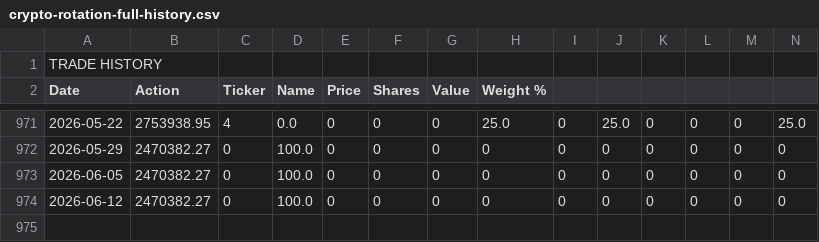
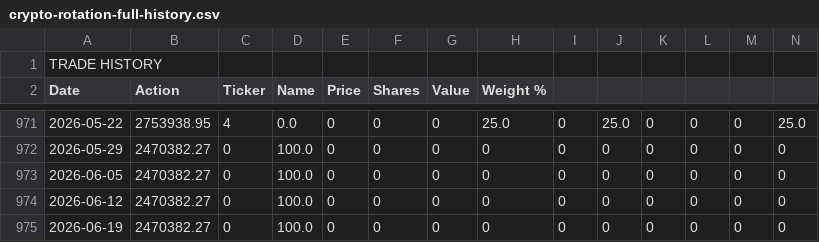
Before and after one commit to dygo3739/dmg-capital, a CSV file: crypto-rotation-full-history.csv, drawn as a sheet; only a part is shown, gaps mark what is left out; rows hold the shown columns only; the diff names each change by its address in the sheet, - before the commit and + after, or states it on an @@ line.

```diff
--- a/crypto-rotation-full-history.csv
+++ b/crypto-rotation-full-history.csv
+row 975: 2026-06-19 | 2470382.27 | 0 | 100.0 | 0 | 0 | 0 | 0 | 0 | 0 | 0 | 0 | 0 | 0
```
Also changed, not shown: 2 other files.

[To do] The result should be the full set of entries above, restated exactly and without images.

[Answer for the task]
Before and after one commit to dygo3739/dmg-capital, a CSV file: crypto-rotation-full-history.csv, drawn as a sheet; only a part is shown, gaps mark what is left out; rows hold the shown columns only; the diff names each change by its address in the sheet, - before the commit and + after, or states it on an @@ line.

```diff
--- a/crypto-rotation-full-history.csv
+++ b/crypto-rotation-full-history.csv
+row 975: 2026-06-19 | 2470382.27 | 0 | 100.0 | 0 | 0 | 0 | 0 | 0 | 0 | 0 | 0 | 0 | 0
```
Also changed, not shown: 2 other files.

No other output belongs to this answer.